Edit difference data
=== Section Start ===

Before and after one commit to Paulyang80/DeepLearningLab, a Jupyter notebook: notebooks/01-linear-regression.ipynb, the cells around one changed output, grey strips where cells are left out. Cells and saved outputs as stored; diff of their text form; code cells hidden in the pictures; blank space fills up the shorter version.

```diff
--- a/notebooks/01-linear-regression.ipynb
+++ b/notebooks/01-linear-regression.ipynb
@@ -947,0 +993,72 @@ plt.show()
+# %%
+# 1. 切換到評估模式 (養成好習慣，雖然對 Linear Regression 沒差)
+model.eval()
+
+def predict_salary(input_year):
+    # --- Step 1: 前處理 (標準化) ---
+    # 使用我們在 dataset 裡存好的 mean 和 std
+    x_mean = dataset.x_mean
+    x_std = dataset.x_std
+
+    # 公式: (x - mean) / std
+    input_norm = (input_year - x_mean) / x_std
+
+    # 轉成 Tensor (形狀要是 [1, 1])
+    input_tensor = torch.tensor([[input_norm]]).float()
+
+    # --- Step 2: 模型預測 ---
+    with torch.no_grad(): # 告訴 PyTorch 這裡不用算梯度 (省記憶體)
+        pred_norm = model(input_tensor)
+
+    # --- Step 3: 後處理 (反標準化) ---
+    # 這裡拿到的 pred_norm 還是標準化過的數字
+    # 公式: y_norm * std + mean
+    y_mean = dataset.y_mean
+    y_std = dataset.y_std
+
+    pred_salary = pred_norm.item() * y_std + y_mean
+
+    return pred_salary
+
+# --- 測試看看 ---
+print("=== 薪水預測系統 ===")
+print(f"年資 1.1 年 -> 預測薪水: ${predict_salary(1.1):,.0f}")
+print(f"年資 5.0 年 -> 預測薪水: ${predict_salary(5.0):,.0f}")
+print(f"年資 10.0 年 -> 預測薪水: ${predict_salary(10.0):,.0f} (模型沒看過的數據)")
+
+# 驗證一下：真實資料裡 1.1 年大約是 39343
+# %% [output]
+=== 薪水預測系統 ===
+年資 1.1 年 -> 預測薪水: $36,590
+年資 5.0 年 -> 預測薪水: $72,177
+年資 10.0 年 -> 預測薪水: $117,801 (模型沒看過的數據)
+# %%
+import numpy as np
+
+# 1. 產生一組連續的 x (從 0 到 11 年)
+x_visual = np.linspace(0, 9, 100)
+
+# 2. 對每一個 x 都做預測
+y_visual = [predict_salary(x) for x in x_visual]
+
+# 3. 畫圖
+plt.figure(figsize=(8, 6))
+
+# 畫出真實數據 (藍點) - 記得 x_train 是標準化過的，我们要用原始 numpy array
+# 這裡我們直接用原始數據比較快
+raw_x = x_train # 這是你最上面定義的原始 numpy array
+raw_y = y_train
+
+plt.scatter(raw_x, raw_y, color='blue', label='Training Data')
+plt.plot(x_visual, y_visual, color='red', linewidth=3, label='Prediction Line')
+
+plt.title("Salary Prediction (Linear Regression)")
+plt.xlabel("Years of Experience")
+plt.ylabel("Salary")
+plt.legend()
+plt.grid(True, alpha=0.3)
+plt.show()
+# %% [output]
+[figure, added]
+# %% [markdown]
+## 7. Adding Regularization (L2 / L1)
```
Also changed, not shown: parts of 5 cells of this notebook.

=== Section End ===

__What is required__. In full and unchanged, repeat the data above.

__Response box__.
Before and after one commit to Paulyang80/DeepLearningLab, a Jupyter notebook: notebooks/01-linear-regression.ipynb, the cells around one changed output, grey strips where cells are left out. Cells and saved outputs as stored; diff of their text form; code cells hidden in the pictures; blank space fills up the shorter version.

```diff
--- a/notebooks/01-linear-regression.ipynb
+++ b/notebooks/01-linear-regression.ipynb
@@ -947,0 +993,72 @@ plt.show()
+# %%
+# 1. 切換到評估模式 (養成好習慣，雖然對 Linear Regression 沒差)
+model.eval()
+
+def predict_salary(input_year):
+    # --- Step 1: 前處理 (標準化) ---
+    # 使用我們在 dataset 裡存好的 mean 和 std
+    x_mean = dataset.x_mean
+    x_std = dataset.x_std
+
+    # 公式: (x - mean) / std
+    input_norm = (input_year - x_mean) / x_std
+
+    # 轉成 Tensor (形狀要是 [1, 1])
+    input_tensor = torch.tensor([[input_norm]]).float()
+
+    # --- Step 2: 模型預測 ---
+    with torch.no_grad(): # 告訴 PyTorch 這裡不用算梯度 (省記憶體)
+        pred_norm = model(input_tensor)
+
+    # --- Step 3: 後處理 (反標準化) ---
+    # 這裡拿到的 pred_norm 還是標準化過的數字
+    # 公式: y_norm * std + mean
+    y_mean = dataset.y_mean
+    y_std = dataset.y_std
+
+    pred_salary = pred_norm.item() * y_std + y_mean
+
+    return pred_salary
+
+# --- 測試看看 ---
+print("=== 薪水預測系統 ===")
+print(f"年資 1.1 年 -> 預測薪水: ${predict_salary(1.1):,.0f}")
+print(f"年資 5.0 年 -> 預測薪水: ${predict_salary(5.0):,.0f}")
+print(f"年資 10.0 年 -> 預測薪水: ${predict_salary(10.0):,.0f} (模型沒看過的數據)")
+
+# 驗證一下：真實資料裡 1.1 年大約是 39343
+# %% [output]
+=== 薪水預測系統 ===
+年資 1.1 年 -> 預測薪水: $36,590
+年資 5.0 年 -> 預測薪水: $72,177
+年資 10.0 年 -> 預測薪水: $117,801 (模型沒看過的數據)
+# %%
+import numpy as np
+
+# 1. 產生一組連續的 x (從 0 到 11 年)
+x_visual = np.linspace(0, 9, 100)
+
+# 2. 對每一個 x 都做預測
+y_visual = [predict_salary(x) for x in x_visual]
+
+# 3. 畫圖
+plt.figure(figsize=(8, 6))
+
+# 畫出真實數據 (藍點) - 記得 x_train 是標準化過的，我们要用原始 numpy array
+# 這裡我們直接用原始數據比較快
+raw_x = x_train # 這是你最上面定義的原始 numpy array
+raw_y = y_train
+
+plt.scatter(raw_x, raw_y, color='blue', label='Training Data')
+plt.plot(x_visual, y_visual, color='red', linewidth=3, label='Prediction Line')
+
+plt.title("Salary Prediction (Linear Regression)")
+plt.xlabel("Years of Experience")
+plt.ylabel("Salary")
+plt.legend()
+plt.grid(True, alpha=0.3)
+plt.show()
+# %% [output]
+[figure, added]
+# %% [markdown]
+## 7. Adding Regularization (L2 / L1)
```
Also changed, not shown: parts of 5 cells of this notebook.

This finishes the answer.